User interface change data
=== Section Start ===

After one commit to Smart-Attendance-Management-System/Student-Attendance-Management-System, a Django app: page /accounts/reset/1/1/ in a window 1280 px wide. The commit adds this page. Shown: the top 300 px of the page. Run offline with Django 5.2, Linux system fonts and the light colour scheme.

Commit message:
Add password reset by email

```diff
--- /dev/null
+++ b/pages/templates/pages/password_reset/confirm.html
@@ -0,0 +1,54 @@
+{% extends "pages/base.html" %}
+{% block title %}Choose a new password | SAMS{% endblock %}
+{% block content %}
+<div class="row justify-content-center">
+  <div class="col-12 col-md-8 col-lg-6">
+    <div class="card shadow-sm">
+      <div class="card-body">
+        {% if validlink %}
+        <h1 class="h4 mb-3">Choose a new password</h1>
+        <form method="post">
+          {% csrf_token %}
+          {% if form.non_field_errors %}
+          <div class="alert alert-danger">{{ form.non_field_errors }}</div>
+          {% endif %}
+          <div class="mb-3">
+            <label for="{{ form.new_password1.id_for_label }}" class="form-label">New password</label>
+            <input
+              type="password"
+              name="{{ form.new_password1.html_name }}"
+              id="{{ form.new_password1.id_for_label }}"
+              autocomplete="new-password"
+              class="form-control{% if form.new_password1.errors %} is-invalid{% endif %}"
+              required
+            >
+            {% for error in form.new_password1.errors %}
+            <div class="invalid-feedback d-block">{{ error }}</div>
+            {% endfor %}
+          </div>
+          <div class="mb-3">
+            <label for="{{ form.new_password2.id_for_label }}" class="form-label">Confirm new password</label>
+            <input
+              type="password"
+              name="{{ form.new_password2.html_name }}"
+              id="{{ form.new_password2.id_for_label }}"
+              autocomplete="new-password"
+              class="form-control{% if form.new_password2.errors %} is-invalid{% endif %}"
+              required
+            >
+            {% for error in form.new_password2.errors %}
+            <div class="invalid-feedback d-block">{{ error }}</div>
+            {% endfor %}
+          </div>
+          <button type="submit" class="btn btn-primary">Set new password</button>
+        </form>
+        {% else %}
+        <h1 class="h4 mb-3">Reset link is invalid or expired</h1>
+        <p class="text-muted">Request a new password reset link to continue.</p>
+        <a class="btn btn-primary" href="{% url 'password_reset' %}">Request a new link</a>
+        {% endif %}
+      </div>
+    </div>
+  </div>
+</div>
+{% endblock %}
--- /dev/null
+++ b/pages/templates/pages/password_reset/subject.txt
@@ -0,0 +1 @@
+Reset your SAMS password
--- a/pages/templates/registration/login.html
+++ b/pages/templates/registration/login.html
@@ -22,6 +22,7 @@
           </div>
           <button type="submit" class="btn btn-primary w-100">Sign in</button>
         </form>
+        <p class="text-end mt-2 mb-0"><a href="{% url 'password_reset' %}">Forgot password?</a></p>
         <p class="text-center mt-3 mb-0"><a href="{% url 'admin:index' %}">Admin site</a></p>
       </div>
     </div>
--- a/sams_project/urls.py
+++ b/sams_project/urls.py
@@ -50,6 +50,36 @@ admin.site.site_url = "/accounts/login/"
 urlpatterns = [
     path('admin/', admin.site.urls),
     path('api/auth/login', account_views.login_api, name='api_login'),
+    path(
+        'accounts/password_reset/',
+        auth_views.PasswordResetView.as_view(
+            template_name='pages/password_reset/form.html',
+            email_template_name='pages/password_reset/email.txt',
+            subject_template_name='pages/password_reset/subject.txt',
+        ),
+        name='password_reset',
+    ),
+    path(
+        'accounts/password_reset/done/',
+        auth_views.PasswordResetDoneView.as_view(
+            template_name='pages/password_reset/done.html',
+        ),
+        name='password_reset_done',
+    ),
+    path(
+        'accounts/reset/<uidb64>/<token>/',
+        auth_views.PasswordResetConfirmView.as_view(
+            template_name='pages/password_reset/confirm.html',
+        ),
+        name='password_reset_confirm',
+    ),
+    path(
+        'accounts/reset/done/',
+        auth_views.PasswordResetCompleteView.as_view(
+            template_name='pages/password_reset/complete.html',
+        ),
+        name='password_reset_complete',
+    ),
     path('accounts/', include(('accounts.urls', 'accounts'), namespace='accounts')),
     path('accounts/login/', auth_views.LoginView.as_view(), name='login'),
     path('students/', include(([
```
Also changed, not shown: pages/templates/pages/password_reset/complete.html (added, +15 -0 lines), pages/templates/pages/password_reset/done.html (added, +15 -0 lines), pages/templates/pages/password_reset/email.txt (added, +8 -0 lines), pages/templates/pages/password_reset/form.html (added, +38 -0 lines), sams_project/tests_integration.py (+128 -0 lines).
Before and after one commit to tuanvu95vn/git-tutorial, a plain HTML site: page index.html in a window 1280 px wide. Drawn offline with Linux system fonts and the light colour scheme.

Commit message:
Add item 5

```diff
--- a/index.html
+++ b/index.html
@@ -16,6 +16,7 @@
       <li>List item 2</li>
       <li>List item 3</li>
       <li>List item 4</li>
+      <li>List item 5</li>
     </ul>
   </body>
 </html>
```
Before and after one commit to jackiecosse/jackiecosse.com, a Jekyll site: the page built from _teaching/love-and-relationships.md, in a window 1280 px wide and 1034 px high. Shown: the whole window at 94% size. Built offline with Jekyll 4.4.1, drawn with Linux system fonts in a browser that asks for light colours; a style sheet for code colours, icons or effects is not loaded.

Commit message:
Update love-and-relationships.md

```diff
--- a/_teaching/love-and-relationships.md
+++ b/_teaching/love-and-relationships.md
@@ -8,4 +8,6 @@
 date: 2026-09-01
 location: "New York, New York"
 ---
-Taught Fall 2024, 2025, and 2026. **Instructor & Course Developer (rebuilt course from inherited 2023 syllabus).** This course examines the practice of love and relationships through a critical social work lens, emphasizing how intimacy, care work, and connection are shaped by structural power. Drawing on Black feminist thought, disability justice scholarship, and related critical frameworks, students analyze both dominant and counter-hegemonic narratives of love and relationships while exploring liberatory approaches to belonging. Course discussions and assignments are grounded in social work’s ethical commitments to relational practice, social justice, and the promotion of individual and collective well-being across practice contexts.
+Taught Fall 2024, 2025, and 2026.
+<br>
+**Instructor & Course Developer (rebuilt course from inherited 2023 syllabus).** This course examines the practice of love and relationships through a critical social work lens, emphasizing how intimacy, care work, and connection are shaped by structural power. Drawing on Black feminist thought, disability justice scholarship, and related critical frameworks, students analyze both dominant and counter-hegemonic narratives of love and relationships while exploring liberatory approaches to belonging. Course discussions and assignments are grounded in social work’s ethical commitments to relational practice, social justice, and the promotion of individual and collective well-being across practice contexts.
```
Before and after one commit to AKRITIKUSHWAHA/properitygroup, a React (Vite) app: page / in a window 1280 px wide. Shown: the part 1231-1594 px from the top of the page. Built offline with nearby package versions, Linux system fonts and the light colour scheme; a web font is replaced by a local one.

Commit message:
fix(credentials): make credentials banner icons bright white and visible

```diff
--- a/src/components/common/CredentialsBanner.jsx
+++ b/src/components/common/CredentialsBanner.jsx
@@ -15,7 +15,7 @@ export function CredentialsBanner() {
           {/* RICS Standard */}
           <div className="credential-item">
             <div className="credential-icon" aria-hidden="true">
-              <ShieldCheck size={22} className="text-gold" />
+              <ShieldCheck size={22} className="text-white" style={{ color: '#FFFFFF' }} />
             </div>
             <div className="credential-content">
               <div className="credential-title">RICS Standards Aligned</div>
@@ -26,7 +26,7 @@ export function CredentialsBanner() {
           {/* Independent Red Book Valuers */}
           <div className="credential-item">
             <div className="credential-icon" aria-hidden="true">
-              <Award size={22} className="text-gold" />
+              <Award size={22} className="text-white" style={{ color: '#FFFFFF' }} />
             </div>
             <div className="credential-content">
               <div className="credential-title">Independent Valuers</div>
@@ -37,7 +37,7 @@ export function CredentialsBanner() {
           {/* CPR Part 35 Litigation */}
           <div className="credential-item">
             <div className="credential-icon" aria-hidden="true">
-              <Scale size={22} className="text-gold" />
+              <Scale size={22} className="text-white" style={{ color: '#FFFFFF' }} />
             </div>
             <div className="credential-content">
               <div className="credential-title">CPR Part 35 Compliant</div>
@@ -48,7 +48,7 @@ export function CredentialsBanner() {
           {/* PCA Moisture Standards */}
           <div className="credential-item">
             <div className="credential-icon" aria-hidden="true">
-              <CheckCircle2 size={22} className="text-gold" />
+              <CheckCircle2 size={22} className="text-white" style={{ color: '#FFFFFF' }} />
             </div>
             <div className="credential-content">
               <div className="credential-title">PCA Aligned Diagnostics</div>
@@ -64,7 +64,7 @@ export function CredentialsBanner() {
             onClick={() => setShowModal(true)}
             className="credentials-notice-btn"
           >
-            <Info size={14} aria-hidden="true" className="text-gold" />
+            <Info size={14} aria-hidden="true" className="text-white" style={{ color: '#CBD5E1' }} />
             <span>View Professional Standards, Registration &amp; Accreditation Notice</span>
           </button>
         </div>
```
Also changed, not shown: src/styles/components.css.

=== Section End ===

## Instructions for the task
Show every line from the entries that includes the word "accounts".

## Exercise result
After one commit to Smart-Attendance-Management-System/Student-Attendance-Management-System, a Django app: page /accounts/reset/1/1/ in a window 1280 px wide. The commit adds this page. Shown: the top 300 px of the page. Run offline with Django 5.2, Linux system fonts and the light colour scheme.
@@ -50,6 +50,36 @@ admin.site.site_url = "/accounts/login/"
+        'accounts/password_reset/',
+        'accounts/password_reset/done/',
+        'accounts/reset/<uidb64>/<token>/',
+        'accounts/reset/done/',
     path('accounts/', include(('accounts.urls', 'accounts'), namespace='accounts')),
     path('accounts/login/', auth_views.LoginView.as_view(), name='login'),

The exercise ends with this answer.